___ PROVIDED INFORMATION ___

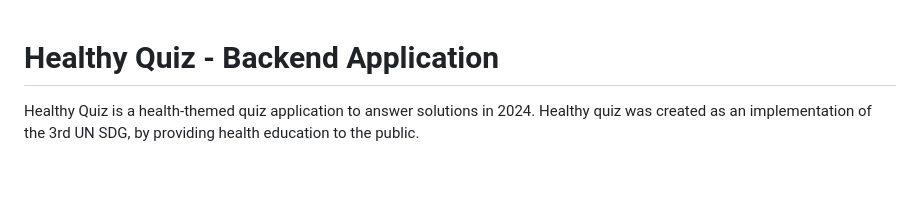
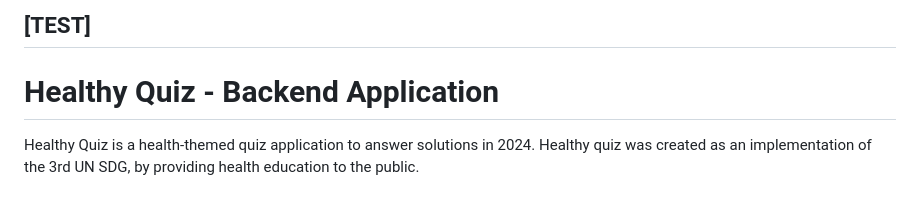
Before and after one commit to BagasA11/HiTech-hmti2024, a Markdown page: backend2/README.md, the part around the change. Rendered like a GitHub page.

Commit message:
test readme

```diff
--- a/backend2/README.md
+++ b/backend2/README.md
@@ -1,3 +1,4 @@
+## [TEST]
 
 # Healthy Quiz - Backend Application
 
```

___

• [TASK STATEMENT]: Every entry in the listing is to be duplicated precisely, except for its pictures.

• [YOUR RESPONSE]:
Before and after one commit to BagasA11/HiTech-hmti2024, a Markdown page: backend2/README.md, the part around the change. Rendered like a GitHub page.

Commit message:
test readme

```diff
--- a/backend2/README.md
+++ b/backend2/README.md
@@ -1,3 +1,4 @@
+## [TEST]
 
 # Healthy Quiz - Backend Application
 
```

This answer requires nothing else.